A week after the earthquake and tsunami, in the midst of the nuclear crisis at Fukushima power plant, we left for vacation, an exotic trip funded almost a year earlier by a little financial windfall.
As it came time to pack we were still glued to video images of destruction nearly beyond comprehension and the possibility of nuclear meltdown hung in precarious balance. We found it decidedly difficult to pull out of the story and head into a week of isolation and relaxation. We were headed to a small island—more of a sandbar, really, 35 miles off the coast of Belize at the point where the atolls of coral fall away to 2000+ feet (610+ meters). It took us two days to get there and two days to get home: we bid the last CNN feed goodbye in the Houston airport, and let go…
It was impossible, upon arriving, to avoid thinking of our vulnerability—the high point of land being about one meter above current sea level. And it was gorgeous… azure waters, amazing fish swimming around coral patch reefs, and lots of athletic opportunities we could practice at whatever level of competence we brought. And, we were completely unplugged: didn’t think about filling seminars, book-sales, or who wants to “friend me” all week! I prayed for the people of Japan, for the people of Libya, for safety to prevail in the world, and surrendered to a week of awesome fun in nature.
The last day of our visit, the camp staff gave everyone a large capacity garbage bag and the challenge to walk around the edges of the island and collect whatever needed picking up. There would be contests for “most useful, most unusual,” etc. As a group of about 20, this meant we filled 20 bags with gifts from the sea—Styrofoam of every shape and size, plastic bags, plastic water bottles, plastic picnic forks, fast-food containers, more plastic water bottles, old running shoes, ruined snorkel gear, fishing line, more plastic bags. Prize for most useful, a condom, still sealed in its packet; prize for most unusual, a front grill for a Honda car. And then what?

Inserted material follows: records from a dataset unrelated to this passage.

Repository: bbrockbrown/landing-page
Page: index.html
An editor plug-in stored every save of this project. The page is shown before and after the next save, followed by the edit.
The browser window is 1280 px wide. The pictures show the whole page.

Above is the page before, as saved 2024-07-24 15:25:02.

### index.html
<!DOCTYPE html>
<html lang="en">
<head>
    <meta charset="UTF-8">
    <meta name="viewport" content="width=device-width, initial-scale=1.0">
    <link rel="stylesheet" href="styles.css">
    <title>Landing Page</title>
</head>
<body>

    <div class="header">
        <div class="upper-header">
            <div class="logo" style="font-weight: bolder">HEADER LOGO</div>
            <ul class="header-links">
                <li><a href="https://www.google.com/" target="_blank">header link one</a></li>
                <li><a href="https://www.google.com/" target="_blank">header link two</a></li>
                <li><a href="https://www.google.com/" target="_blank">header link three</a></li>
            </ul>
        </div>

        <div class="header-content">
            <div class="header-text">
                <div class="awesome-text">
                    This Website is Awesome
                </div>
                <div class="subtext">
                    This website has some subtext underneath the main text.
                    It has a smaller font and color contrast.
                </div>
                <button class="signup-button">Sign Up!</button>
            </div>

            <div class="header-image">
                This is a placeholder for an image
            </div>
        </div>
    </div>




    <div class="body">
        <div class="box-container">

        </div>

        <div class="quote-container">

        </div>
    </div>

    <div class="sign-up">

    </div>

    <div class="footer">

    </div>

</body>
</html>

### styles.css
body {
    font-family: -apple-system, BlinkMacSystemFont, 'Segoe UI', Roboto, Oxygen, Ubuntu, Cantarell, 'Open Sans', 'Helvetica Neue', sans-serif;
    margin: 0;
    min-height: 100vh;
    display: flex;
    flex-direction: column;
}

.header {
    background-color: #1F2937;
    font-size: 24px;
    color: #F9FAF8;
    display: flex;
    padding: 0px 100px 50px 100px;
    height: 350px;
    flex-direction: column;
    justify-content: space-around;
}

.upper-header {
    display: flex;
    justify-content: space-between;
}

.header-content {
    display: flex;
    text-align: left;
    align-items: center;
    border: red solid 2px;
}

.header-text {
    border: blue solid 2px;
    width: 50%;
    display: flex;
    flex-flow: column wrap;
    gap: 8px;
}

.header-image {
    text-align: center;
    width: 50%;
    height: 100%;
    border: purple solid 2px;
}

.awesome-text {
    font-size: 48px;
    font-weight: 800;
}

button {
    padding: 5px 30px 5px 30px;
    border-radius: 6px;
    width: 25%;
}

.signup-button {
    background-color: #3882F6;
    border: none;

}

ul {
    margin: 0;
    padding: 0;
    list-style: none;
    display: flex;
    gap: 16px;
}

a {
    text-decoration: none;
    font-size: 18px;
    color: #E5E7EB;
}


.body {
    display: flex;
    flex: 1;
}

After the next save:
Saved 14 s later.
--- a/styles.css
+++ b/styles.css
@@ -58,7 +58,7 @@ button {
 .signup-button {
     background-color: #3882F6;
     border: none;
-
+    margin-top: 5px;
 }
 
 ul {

What do they do with 20 bags of plastic garbage? Well—they burn it in a tucked away clearing in the midst of the sea grape and coco-palm trees, down near the Osprey nest. They will send the Honda grill back to mainland, where it may be tossed into a landfill—or just into a ditch on the road into Belize City. We’re not talking about high-tech incineration with careful gasification and attempts to neutralize noxious and poisonous off-gases (still a debatable success): we’re talking about a campfire of unsorted chemical formulas, minus the marshmallows, lit when most the guests are off frolicking in kayaks and snorkeling over a nearby reef—grateful that the coral is still alive and the fishes seem healthy.
I loved the week away: and realized—there is no away. We are always “here,” living with the problems we have created for ourselves and our little blue planet.
So, back home, and back on the Internet, I have spent some time this week trying to understand a bit more about the challenges to the use, mis-use, recycling, and attempts to unmake plastic. One good source is the site: pollutionissues.com This site declares that, “More than a hundred billion pounds of plastic were produced in 2000. Their increased use has resulted in concern with (1) the consumption of natural resources such as oil, (2) the toxicity associated with their manufacture and use, and (3) the environmental impact arising from discarded plastics.”
One can presume that this is an annual production amount—enough to make reefs of plastic off the shores of many countries—as well as the floating islands of plastic now viewable from space. Look for plastic heaps on Google Earth—they are everywhere.
The point is: every gesture in our daily lives matters. Everything is connected to everything. The radioactive seawater that was pumped into the reactors to prevent one disaster is now back in the sea where it will create some other kind of disaster. We are facing a huge learning curve concerning the consequences of what we have “made”—plastic, nuclear waste, the ingredients to face cream and over the counter drugs. “Better living through chemistry,” a DuPont corporation advertising slogan from the 1950s, is absolutely embedded in modern life.
The difference between Whidbey Island where I live and Glover’s Reef in Belize is that we have more systems in place that make our attempts to put our garbage “someplace else” appear to work. We recycle, there is garbage truck pick-up, we take cloth bags to the grocery store, my own cup to the coffee shop– and it’s all still here. Somewhere around here…
I have increased my awareness of what I bring into my house, how I treat it once here, and where I put it when done. And I’m talking about garbage, thanking every restaurant and public place that serves food on cardboard or china—practicing as radically as I can little slogans, such as, “Just say NO to Styrofoam…” and refusing to accept things offered to me in plastic—foam, bottles, non-recyclable containers. For efficient—and entertaining– education about this, go out to Annie Leonard’s The Story of Stuff Project. Her cartoon videos make great family, neighborhood, and church conversation starters and her science, based on 20 years working in environmental health, is sound.
We talk a lot about making a new story… part of that story is what we will do with all the stuff that sustains and threatens modern life. So, let’s be bold and talk about garbage: what to do with what’s already here and how to prevent more and more garbage being made. Raise awareness in the social networks and media in your lives–and share some of your stories here.
And thank you!